→ Instructions for the task
Reproduce each line from the records that holds "Telegram".

——————

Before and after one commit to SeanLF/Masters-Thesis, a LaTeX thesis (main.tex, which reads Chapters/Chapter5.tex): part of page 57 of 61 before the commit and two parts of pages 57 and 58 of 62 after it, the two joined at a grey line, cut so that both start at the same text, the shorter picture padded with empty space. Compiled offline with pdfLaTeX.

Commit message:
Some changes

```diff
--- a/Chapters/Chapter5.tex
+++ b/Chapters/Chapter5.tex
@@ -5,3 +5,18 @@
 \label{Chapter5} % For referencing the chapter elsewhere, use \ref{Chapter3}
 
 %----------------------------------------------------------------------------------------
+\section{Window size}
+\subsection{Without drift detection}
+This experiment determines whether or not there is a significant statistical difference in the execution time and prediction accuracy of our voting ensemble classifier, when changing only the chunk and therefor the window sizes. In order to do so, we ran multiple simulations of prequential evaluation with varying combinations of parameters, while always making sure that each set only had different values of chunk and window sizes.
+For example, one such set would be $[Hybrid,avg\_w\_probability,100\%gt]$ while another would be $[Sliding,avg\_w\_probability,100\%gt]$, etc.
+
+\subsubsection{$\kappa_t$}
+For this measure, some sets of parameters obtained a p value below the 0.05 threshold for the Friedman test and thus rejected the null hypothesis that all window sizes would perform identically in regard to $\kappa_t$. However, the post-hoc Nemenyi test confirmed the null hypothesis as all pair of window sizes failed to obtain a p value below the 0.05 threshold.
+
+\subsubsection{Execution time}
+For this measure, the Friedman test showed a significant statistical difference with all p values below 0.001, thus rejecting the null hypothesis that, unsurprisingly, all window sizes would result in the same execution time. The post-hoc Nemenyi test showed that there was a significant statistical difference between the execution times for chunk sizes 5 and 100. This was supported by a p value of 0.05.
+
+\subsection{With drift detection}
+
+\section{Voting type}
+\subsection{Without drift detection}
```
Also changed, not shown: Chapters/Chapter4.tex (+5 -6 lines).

——————

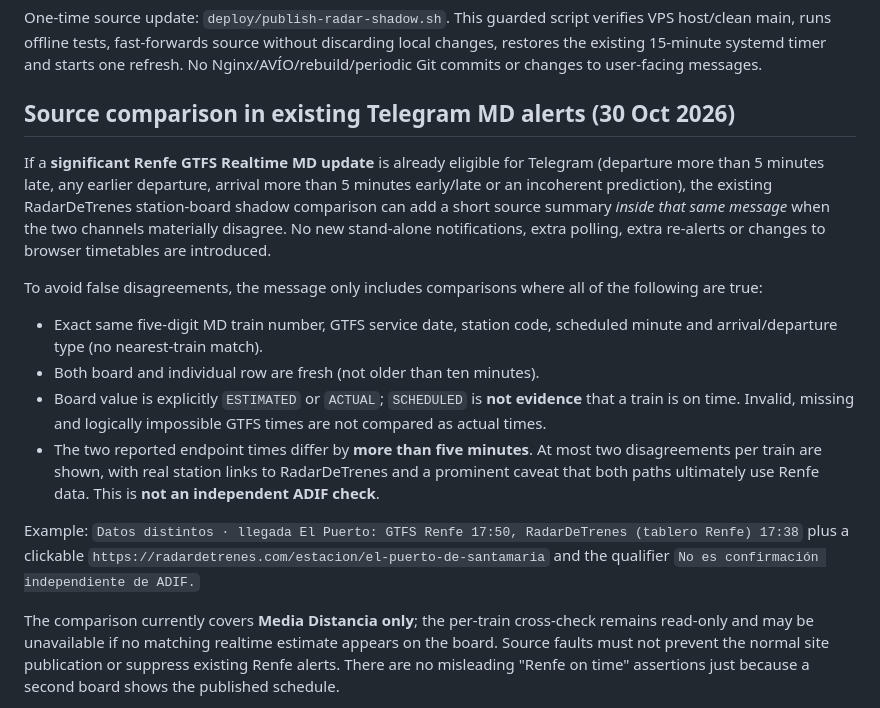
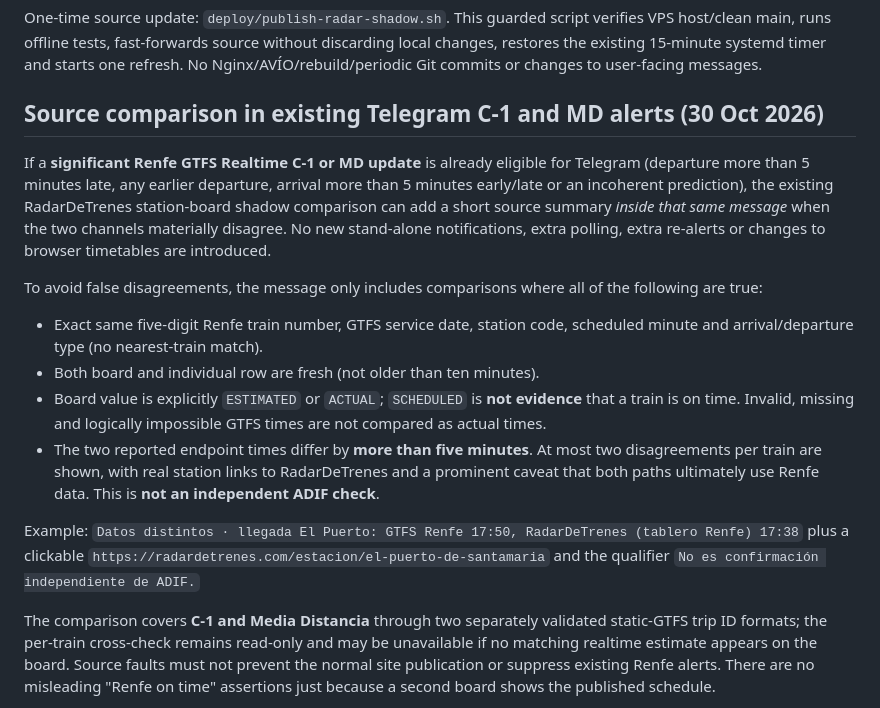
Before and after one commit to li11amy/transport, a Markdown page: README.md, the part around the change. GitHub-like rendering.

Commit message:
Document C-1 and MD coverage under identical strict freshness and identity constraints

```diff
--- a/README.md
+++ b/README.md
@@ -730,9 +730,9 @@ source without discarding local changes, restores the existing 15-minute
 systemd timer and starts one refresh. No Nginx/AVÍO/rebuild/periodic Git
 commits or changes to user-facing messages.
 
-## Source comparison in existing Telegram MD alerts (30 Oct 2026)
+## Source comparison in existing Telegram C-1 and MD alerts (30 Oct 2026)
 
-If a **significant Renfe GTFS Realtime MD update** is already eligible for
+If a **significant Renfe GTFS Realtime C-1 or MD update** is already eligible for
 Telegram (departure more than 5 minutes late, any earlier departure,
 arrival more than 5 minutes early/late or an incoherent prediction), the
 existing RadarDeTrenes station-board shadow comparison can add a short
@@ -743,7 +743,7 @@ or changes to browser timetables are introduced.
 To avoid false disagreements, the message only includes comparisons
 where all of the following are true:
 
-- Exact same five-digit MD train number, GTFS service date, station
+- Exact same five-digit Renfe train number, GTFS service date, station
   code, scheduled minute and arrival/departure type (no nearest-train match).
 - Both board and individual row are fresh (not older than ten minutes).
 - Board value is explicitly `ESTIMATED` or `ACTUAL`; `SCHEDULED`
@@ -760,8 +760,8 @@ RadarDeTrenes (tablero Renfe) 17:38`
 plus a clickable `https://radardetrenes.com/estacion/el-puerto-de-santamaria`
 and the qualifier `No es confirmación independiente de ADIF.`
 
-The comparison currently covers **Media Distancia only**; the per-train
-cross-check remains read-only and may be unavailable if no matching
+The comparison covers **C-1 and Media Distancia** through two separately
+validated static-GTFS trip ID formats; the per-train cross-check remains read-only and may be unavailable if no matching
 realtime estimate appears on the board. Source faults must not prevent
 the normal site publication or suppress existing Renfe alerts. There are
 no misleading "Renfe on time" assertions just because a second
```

——————

→ Your response
-## Source comparison in existing Telegram MD alerts (30 Oct 2026)
+## Source comparison in existing Telegram C-1 and MD alerts (30 Oct 2026)
 Telegram (departure more than 5 minutes late, any earlier departure,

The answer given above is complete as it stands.